The Keeper at the New Museum
By Elana Kates
The New Museum’s recent exhibit, The Keeper, speaks to a particularly universal impulse: that to save, to amass, to preserve. Whether archival or anthropological, individual or historical. At this new show, the scope and range is extensive—the exhibit spans nearly four floors. The Keeper displays collections. These assortments reflect on the urge to collect things of varying degrees of importance (however you define this concept). Some are comprised of personal mementos and others antiquities. The items on display come from a diversity of historical contexts and circumstances. A selection of melted and distorted artifacts from the National Museum of Beirut is exhibited. These valuable objects, which had been warped by shellfire during the Lebanese Civil War, bear the physical manifestation of destruction and violence.

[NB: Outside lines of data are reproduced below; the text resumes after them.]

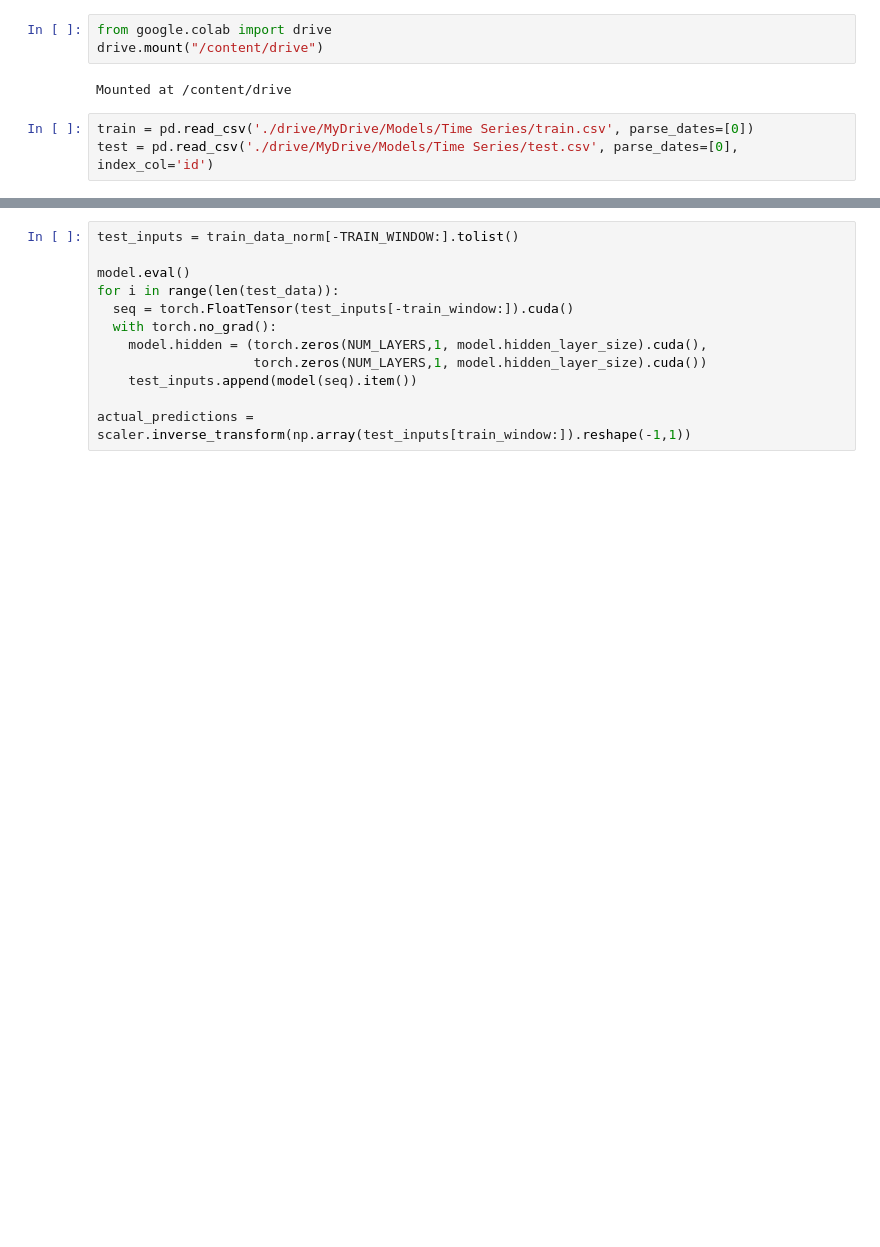
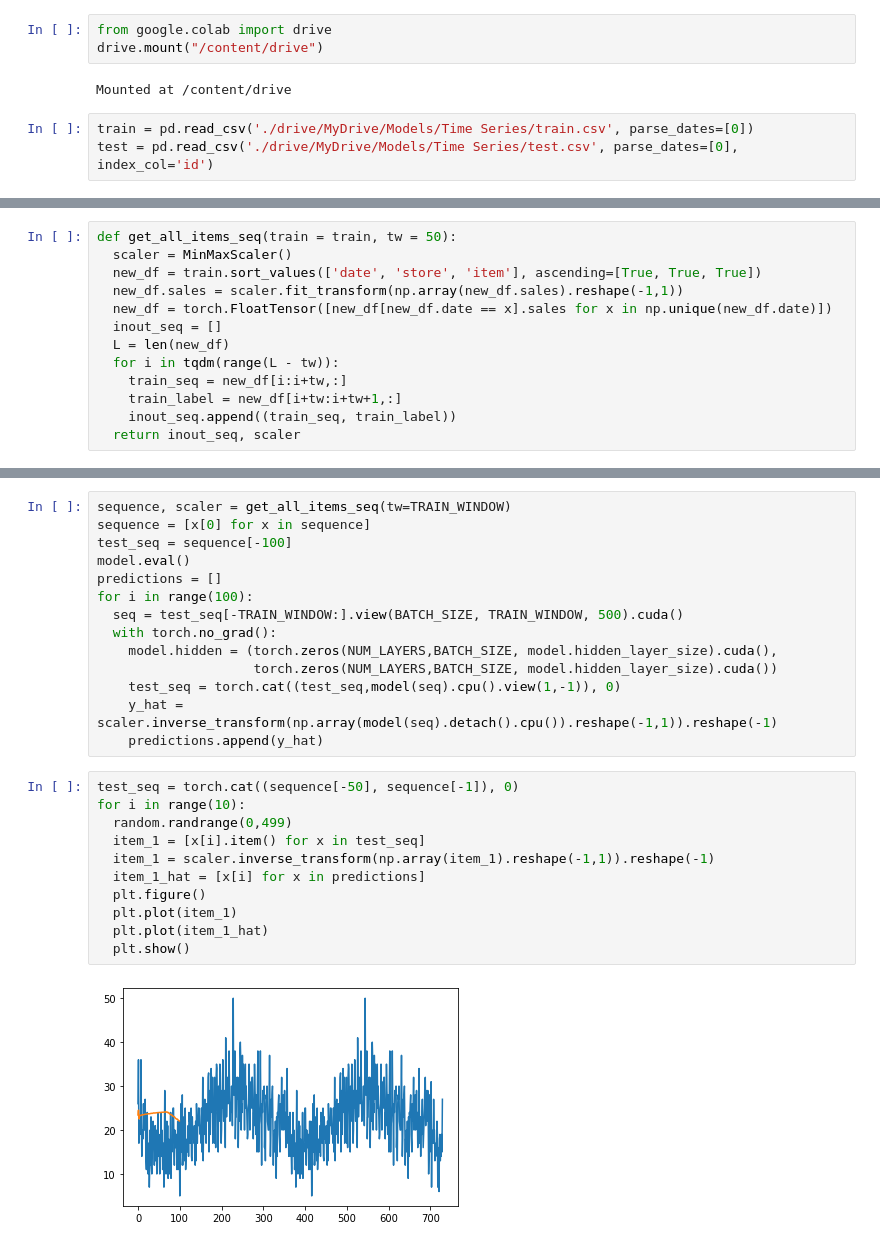
Before and after one commit to BradenEberhard/TimeSeries, a Jupyter notebook: Time_Series_GRU.ipynb, the cells around one changed output, grey strips where cells are left out. Saved outputs shown, nothing was run; the diff lists cells and outputs as text; blank space fills up the shorter version.

```diff
--- a/Time_Series_GRU.ipynb
+++ b/Time_Series_GRU.ipynb
@@ -74,0 +35,13 @@ See the caveats in the documentation: https://pandas.pydata.org/pandas-docs/stab
+# %%
+def get_all_items_seq(train = train, tw = 50):
+  scaler = MinMaxScaler()
+  new_df = train.sort_values(['date', 'store', 'item'], ascending=[True, True, True])
+  new_df.sales = scaler.fit_transform(np.array(new_df.sales).reshape(-1,1))
+  new_df = torch.FloatTensor([new_df[new_df.date == x].sales for x in np.unique(new_df.date)])
+  inout_seq = []
+  L = len(new_df)
+  for i in tqdm(range(L - tw)):
+    train_seq = new_df[i:i+tw,:]
+    train_label = new_df[i+tw:i+tw+1,:]
+    inout_seq.append((train_seq, train_label))
+  return inout_seq, scaler
@@ -154,12 +148,27 @@ losses: 0.001417274703271687 epoch: 110
 # %%
-test_inputs = train_data_norm[-TRAIN_WINDOW:].tolist()
-
+sequence, scaler = get_all_items_seq(tw=TRAIN_WINDOW)
+sequence = [x[0] for x in sequence]
+test_seq = sequence[-100]
 model.eval()
-for i in range(len(test_data)):
-  seq = torch.FloatTensor(test_inputs[-train_window:]).cuda()
+predictions = []
+for i in range(100):
+  seq = test_seq[-TRAIN_WINDOW:].view(BATCH_SIZE, TRAIN_WINDOW, 500).cuda()
   with torch.no_grad():
-    model.hidden = (torch.zeros(NUM_LAYERS,1, model.hidden_layer_size).cuda(),
-                    torch.zeros(NUM_LAYERS,1, model.hidden_layer_size).cuda())
-    test_inputs.append(model(seq).item())
-
-actual_predictions = scaler.inverse_transform(np.array(test_inputs[train_window:]).reshape(-1,1))
+    model.hidden = (torch.zeros(NUM_LAYERS,BATCH_SIZE, model.hidden_layer_size).cuda(),
+                    torch.zeros(NUM_LAYERS,BATCH_SIZE, model.hidden_layer_size).cuda())
+    test_seq = torch.cat((test_seq,model(seq).cpu().view(1,-1)), 0)
+    y_hat = scaler.inverse_transform(np.array(model(seq).detach().cpu()).reshape(-1,1)).reshape(-1)
+    predictions.append(y_hat)
+# %%
+test_seq = torch.cat((sequence[-50], sequence[-1]), 0)
+for i in range(10):
+  random.randrange(0,499)
+  item_1 = [x[i].item() for x in test_seq]
+  item_1 = scaler.inverse_transform(np.array(item_1).reshape(-1,1)).reshape(-1)
+  item_1_hat = [x[i] for x in predictions]
+  plt.figure()
+  plt.plot(item_1)
+  plt.plot(item_1_hat)
+  plt.show()
+# %% [output]
+[figure, added]
```
Also changed, not shown: parts of 17 cells of this notebook.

And conversely: a collection of mini-sculptures by Japanese artist Yuji Agematsu. These small assemblages are composed of clear cigarette wrappings filled with a curated assortment of trash and detritus, which Agematsu obsessively collects during daily walks in Manhattan.

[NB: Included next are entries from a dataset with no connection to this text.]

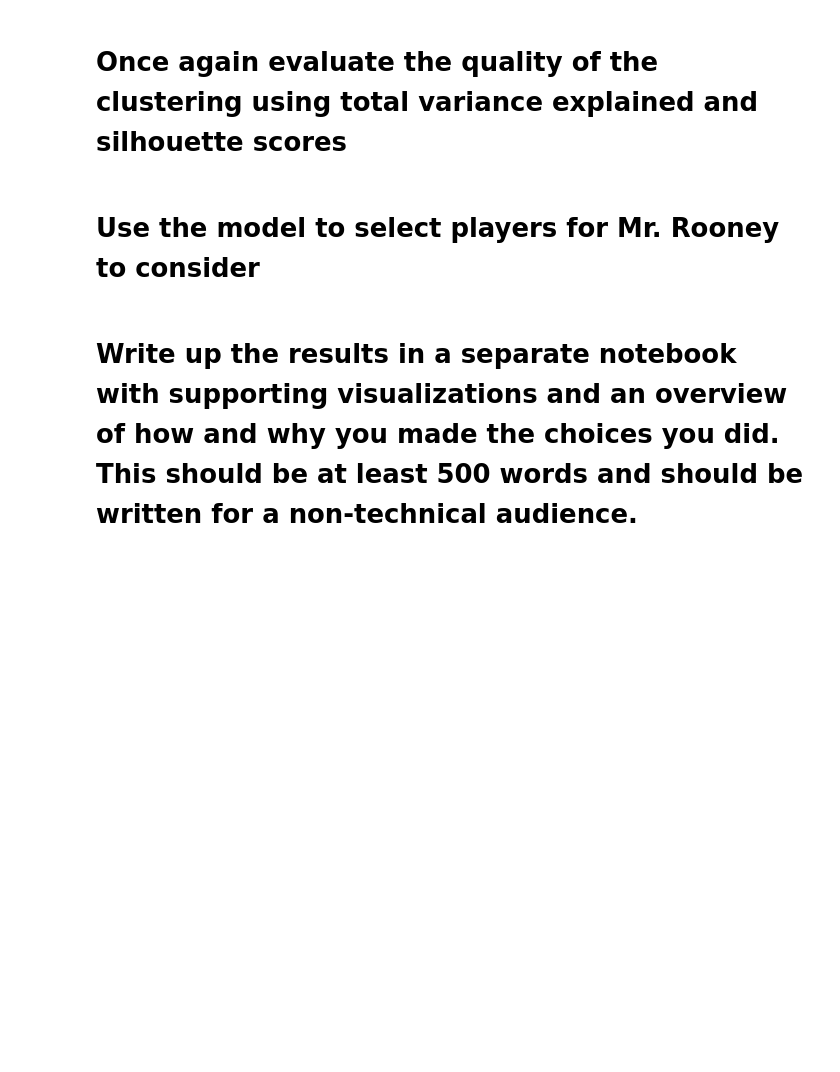
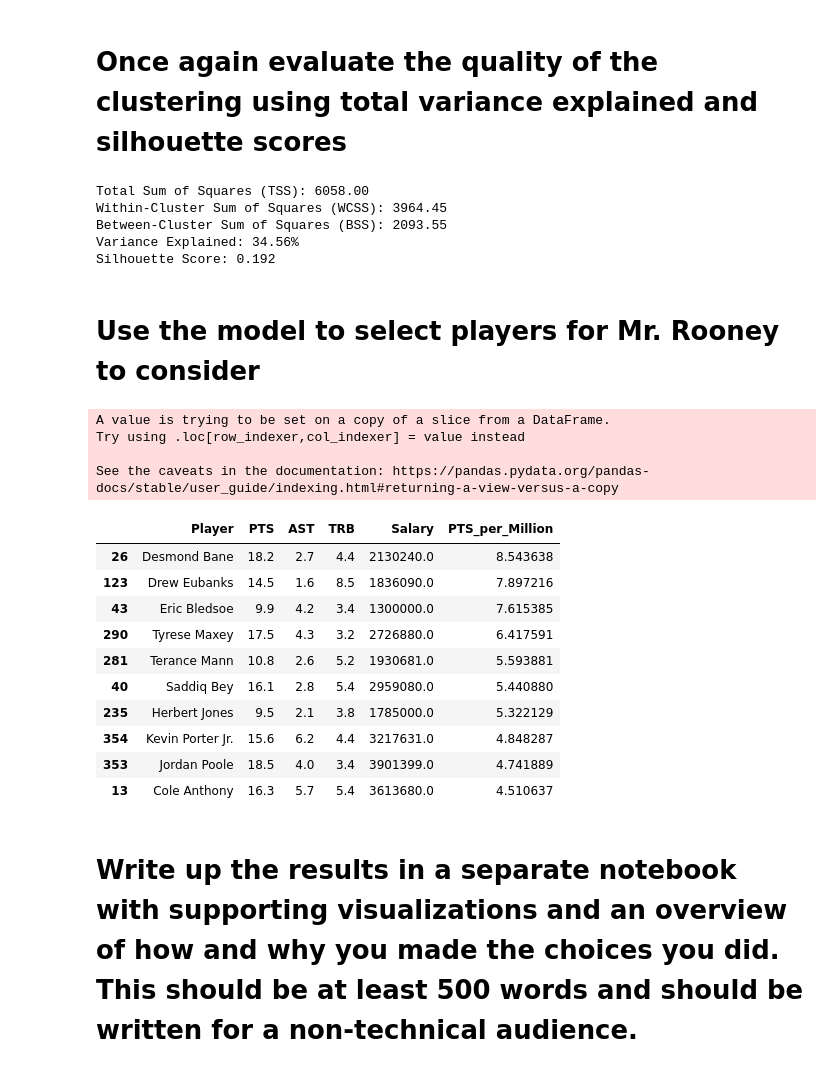
Before and after one commit to yxb8mh/DS-3021, a Jupyter notebook: 10_kMeans Clustering/Lab-Clustering.ipynb, the cells around one changed output. Saved outputs shown, nothing was run; the diff lists cells and outputs as text; code cells hidden in the pictures; blank space fills up the shorter version.

```diff
--- a/10_kMeans Clustering/Lab-Clustering.ipynb
+++ b/10_kMeans Clustering/Lab-Clustering.ipynb
@@ -325,2 +263,7 @@ plt.show()
 # %% [markdown]
 # Use the recommended number of cluster (assuming it's different) to retrain your model and visualize the results
+# %%
+#3 looks the best, so let's try it
+kmeans_3 = KMeans(n_clusters=3, random_state=42, n_init=10)
+kmeans_3.fit(X_scaled)
+df['Cluster'] = kmeans_3.labels_
@@ -327,4 +275,23 @@ plt.show()
 # %% [markdown]
 # Once again evaluate the quality of the clustering using total variance explained and silhouette scores
+# %%
+#do it again
+tss = np.sum((X_scaled - np.mean(X_scaled, axis=0))**2)
+wcss = kmeans_3.inertia_
+bss = tss - wcss
+var_explained = bss / tss
+sil_score = silhouette_score(X_scaled, kmeans_3.labels_)
+
+print(f"TSS: {tss:.2f}")
+print(f"WCSS: {wcss:.2f}")
+print(f"BSS: {bss:.2f}")
+print(f"variance explained: {var_explained:.2%}")
+print(f"silhouette score: {sil_score:.3f}")
+# %% [output]
+Total Sum of Squares (TSS): 6058.00
+Within-Cluster Sum of Squares (WCSS): 3964.45
+Between-Cluster Sum of Squares (BSS): 2093.55
+Variance Explained: 34.56%
+Silhouette Score: 0.192
 # %% [markdown]
 # Use the model to select players for Mr. Rooney to consider
@@ -331,2 +301,28 @@ plt.show()
+# %%
+#find the cluster with relatively high stats & lower salary
+value_cluster = cluster_summary.sort_values(by='Salary').index[1]
+#select all players in that cluster
+value_recommendations = df[df['Cluster'] == value_cluster]
+
+value_recommendations['PTS_per_Million'] = value_recommendations['PTS'] / (value_recommendations['Salary'] / 1_000_000)
+#top players by PTS efficiency
+value_recommendations = value_recommendations.sort_values(by='PTS_per_Million', ascending=False)
+value_recommendations[['Player', 'PTS', 'AST', 'TRB', 'Salary', 'PTS_per_Million']].head(10)
+# %% [output]
+A value is trying to be set on a copy of a slice from a DataFrame.
+Try using .loc[row_indexer,col_indexer] = value instead
+
+See the caveats in the documentation: https://pandas.pydata.org/pandas-docs/stable/user_guide/indexing.html#returning-a-view-versus-a-copy
+|  | Player | PTS | AST | TRB | Salary | PTS_per_Million |
+| 26 | Desmond Bane | 18.2 | 2.7 | 4.4 | 2130240.0 | 8.543638 |
+| 123 | Drew Eubanks | 14.5 | 1.6 | 8.5 | 1836090.0 | 7.897216 |
+| 43 | Eric Bledsoe | 9.9 | 4.2 | 3.4 | 1300000.0 | 7.615385 |
+| 290 | Tyrese Maxey | 17.5 | 4.3 | 3.2 | 2726880.0 | 6.417591 |
+| 281 | Terance Mann | 10.8 | 2.6 | 5.2 | 1930681.0 | 5.593881 |
+| 40 | Saddiq Bey | 16.1 | 2.8 | 5.4 | 2959080.0 | 5.440880 |
+| 235 | Herbert Jones | 9.5 | 2.1 | 3.8 | 1785000.0 | 5.322129 |
+| 354 | Kevin Porter Jr. | 15.6 | 6.2 | 4.4 | 3217631.0 | 4.848287 |
+| 353 | Jordan Poole | 18.5 | 4.0 | 3.4 | 3901399.0 | 4.741889 |
+| 13 | Cole Anthony | 16.3 | 5.7 | 5.4 | 3613680.0 | 4.510637 |
 # %% [markdown]
 # Write up the results in a separate notebook with supporting visualizations and an overview of how and why you made the choices you did. This should be at least 500 words and should be written for a non-technical audience.
```
Also changed, not shown: parts of 18 cells of this notebook.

The cornerstone of The Keeper is an exhaustive project conceived and assembled by Ydessa Hendeles. This archive, titled Partners (The Teddy Bear Project), features some 3,000 family-album photographs of people posing with teddy bears. And the installation is overwhelming—walls are lined floor to ceiling with images that eventually blend together despite differing milieus and historical circumstances. Partners reveals a nearly frenzied impulse to comprehensively explore that which ties people to their playthings. Also displayed, an archive of a more personal nature: the 63-image photo-biography of Ye Jinglu. Jinglu, an avid portrait enthusiast, had his picture taken every year, from 1905 till his death in 1968. Although these unassuming images are formal and reserved, they betray Jinglu’s charming idiosyncrasies and mirror shifting cultural trends and developments. This condition is what links Partners and Ye Jinglu’s portraits, both collections of unassuming photographs that reflect individual proclivities and wider historical contexts.

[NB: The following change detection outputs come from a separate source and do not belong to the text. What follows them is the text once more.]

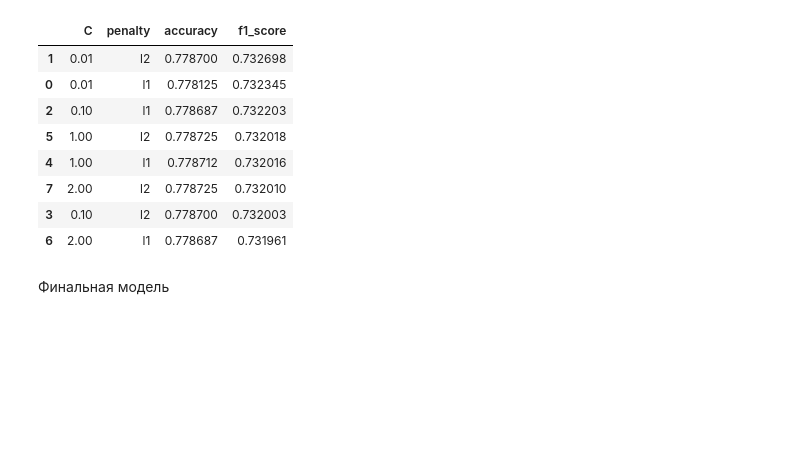
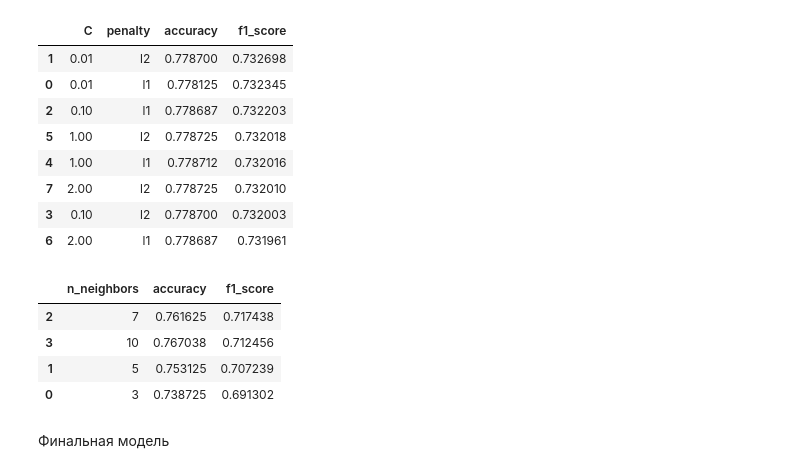
Before and after one commit to OksanaZaitseva/rsschool, a Jupyter notebook: 5_classification_linear_knn/hw_classification_final.ipynb, the cells around one changed output. Drawn from its saved outputs; the diff is of its cells as text; code cells hidden in the pictures; blank space fills up the shorter version.

```diff
--- a/5_classification_linear_knn/hw_classification_final.ipynb
+++ b/5_classification_linear_knn/hw_classification_final.ipynb
@@ -1061,8 +1031,14 @@ for n in knn_param_grid:
     error_ac_knn.append(np.mean(results['test_accuracy']))
     error_f1_knn.append(np.mean(results['test_f1']))
 # %%
-pd.DataFrame({'n_neighbors':knn_param_grid, 'accuracy':error_ac, 'f1_score':error_f1}).\
+pd.DataFrame({'n_neighbors':knn_param_grid, 'accuracy':error_ac_knn, 'f1_score':error_f1_knn}).\
         sort_values(['f1_score', 'accuracy'], ascending=False)
+# %% [output]
+|  | n_neighbors | accuracy | f1_score |
+| 2 | 7 | 0.761625 | 0.717438 |
+| 3 | 10 | 0.767038 | 0.712456 |
+| 1 | 5 | 0.753125 | 0.707239 |
+| 0 | 3 | 0.738725 | 0.691302 |
 # %% [markdown]
 Финальная модель
 # %%
```
Also changed, not shown: parts of 6 cells of this notebook.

The Keeper is full of such parallels and connections. Each of the collections displayed are unique, but they convey similar themes. Despite the multiplicity, universal truths emerge. This endures regardless of whether the work is that of an artist or amateur. And the exhibition’s collectiveness is exactly what makes it so captivating. The Keeper consistently and compellingly investigates distinctions between fine art and triviality at every level and on every floor (there are four of them).
The Keeper is on display from 7/20/16-9/25/16
Images © Tal Yaron
Article © Elana Kates